## Excerpted records
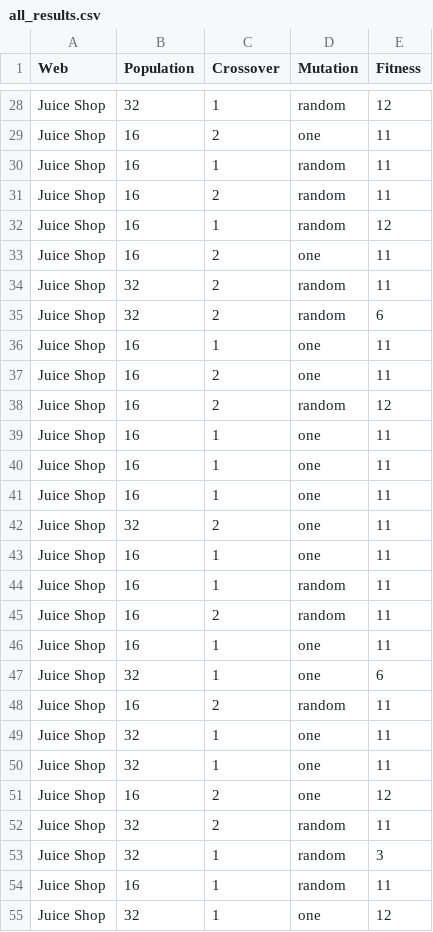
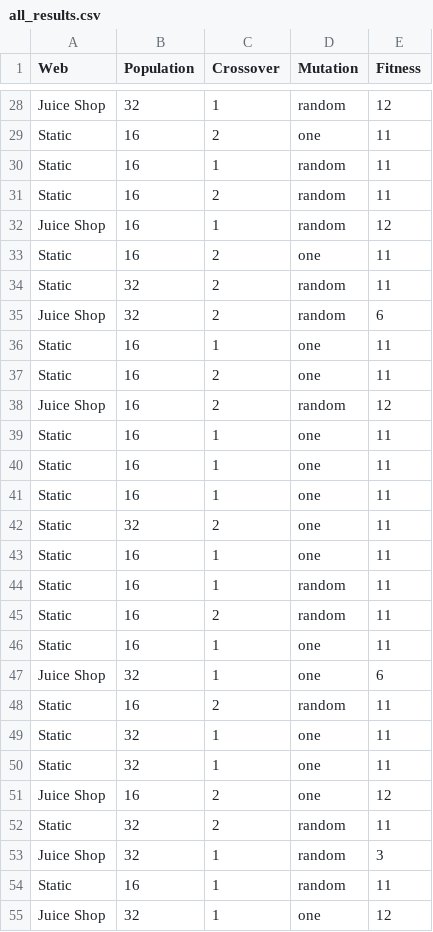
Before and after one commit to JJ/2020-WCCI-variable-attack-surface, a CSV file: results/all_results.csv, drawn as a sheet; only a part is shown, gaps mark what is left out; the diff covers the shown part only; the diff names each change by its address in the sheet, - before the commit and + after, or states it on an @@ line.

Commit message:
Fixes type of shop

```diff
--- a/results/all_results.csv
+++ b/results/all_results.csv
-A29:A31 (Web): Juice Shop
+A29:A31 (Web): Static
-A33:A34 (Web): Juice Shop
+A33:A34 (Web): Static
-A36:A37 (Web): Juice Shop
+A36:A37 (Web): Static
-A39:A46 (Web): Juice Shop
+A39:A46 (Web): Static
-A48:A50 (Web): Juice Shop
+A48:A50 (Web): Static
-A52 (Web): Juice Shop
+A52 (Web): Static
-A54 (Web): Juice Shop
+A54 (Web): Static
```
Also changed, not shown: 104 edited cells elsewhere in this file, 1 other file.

## Task prompt
What this exercise asks for is every line of the data above with the word "Juice".

## Task answer
-A29:A31 (Web): Juice Shop
-A33:A34 (Web): Juice Shop
-A36:A37 (Web): Juice Shop
-A39:A46 (Web): Juice Shop
-A48:A50 (Web): Juice Shop
-A52 (Web): Juice Shop
-A54 (Web): Juice Shop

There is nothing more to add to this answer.